“If he carries on with the way he is going, he will be a professional in no time, say two or three years. But because he is a child, his strength is limited. If he were to be 15 years, he would have been doing between 50 to 60 percent of the work perfectly. But as a child, we have to take it a step at a time.
“The idea of parents allowing their children to learn handwork while in school is not just a good idea but the best idea whether the country’s economy is okay or not. The person I love so much in my life is my dad although he is now late. Everything he told me has come to pass. He was the one that advised me to go and learn any handwork of my choice, if I didn’t listen to him there is no way I will be where I am today. So parents should encourage their kids to learn handwork, it doesn’t have to be tyre servicing. Any area your child expresses interest, let he or she follow that path.
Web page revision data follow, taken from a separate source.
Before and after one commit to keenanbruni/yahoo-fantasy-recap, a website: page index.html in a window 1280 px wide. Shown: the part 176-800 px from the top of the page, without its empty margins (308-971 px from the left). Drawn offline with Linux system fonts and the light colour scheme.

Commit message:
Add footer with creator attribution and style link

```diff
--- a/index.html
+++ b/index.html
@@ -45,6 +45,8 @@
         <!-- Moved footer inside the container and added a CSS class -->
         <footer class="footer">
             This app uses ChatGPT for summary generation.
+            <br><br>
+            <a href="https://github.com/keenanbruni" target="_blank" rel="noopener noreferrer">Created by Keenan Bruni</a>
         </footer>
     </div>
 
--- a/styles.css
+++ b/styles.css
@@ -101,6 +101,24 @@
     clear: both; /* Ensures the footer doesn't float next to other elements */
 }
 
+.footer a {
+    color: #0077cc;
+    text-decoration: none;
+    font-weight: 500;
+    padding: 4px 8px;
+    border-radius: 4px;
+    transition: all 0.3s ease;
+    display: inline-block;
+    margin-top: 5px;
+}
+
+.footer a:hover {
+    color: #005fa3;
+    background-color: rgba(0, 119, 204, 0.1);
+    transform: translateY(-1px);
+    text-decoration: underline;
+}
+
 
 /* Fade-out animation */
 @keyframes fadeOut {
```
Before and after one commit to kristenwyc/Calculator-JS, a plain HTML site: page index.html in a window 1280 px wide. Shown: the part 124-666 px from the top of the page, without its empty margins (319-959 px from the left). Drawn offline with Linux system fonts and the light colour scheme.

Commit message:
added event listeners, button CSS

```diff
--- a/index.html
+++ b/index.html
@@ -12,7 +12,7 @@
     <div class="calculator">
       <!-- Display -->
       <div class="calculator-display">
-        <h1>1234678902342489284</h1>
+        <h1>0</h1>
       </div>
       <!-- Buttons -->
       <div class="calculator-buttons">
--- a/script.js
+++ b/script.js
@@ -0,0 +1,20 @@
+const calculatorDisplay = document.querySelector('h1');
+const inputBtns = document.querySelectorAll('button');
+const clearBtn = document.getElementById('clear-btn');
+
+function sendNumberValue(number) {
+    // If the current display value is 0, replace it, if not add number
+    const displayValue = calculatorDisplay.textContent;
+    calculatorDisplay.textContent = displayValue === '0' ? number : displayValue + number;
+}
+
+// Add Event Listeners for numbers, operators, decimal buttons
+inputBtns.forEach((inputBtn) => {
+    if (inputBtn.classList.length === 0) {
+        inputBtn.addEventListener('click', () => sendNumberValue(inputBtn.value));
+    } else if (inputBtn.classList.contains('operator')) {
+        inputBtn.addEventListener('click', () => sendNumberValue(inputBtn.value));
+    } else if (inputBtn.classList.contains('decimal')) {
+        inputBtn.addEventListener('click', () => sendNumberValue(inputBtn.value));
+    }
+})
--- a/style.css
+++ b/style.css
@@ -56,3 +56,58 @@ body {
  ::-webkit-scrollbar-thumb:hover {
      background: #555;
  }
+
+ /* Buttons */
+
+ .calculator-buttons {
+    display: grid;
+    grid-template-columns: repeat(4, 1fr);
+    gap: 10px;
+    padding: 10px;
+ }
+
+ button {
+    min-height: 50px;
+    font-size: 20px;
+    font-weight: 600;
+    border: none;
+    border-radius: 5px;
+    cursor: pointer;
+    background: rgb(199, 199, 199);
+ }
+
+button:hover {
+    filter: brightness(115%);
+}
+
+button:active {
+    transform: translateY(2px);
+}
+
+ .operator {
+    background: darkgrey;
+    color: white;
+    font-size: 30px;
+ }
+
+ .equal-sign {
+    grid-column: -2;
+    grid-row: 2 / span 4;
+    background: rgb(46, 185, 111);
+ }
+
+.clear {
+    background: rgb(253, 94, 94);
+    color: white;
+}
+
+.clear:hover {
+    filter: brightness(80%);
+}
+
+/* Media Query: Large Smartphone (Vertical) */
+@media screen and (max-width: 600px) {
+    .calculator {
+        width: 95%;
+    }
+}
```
“At the stage Goodluck is, I cannot leave a car to him by himself to handle because the work is done stage by stage. There is a alignment, wheel balancing, vulcanizing, patching, service, oil drain and all of that. At the stage he is now, I can leave a car for him to gauge, because of his strength he cannot change tyre all by himself because some of the nuts are stiff and hard to loosen. Even though he has the knowledge on how to go about doing these things, he doesn’t have the commensurate strength to carry it out. He can also handle patching for now, he can pull out the tyre for patching. My child is also interested in the work I’m doing because he saw Goodluck but where I live is far from my work station. So he learns around the house area, another of my outfit not far from the house.”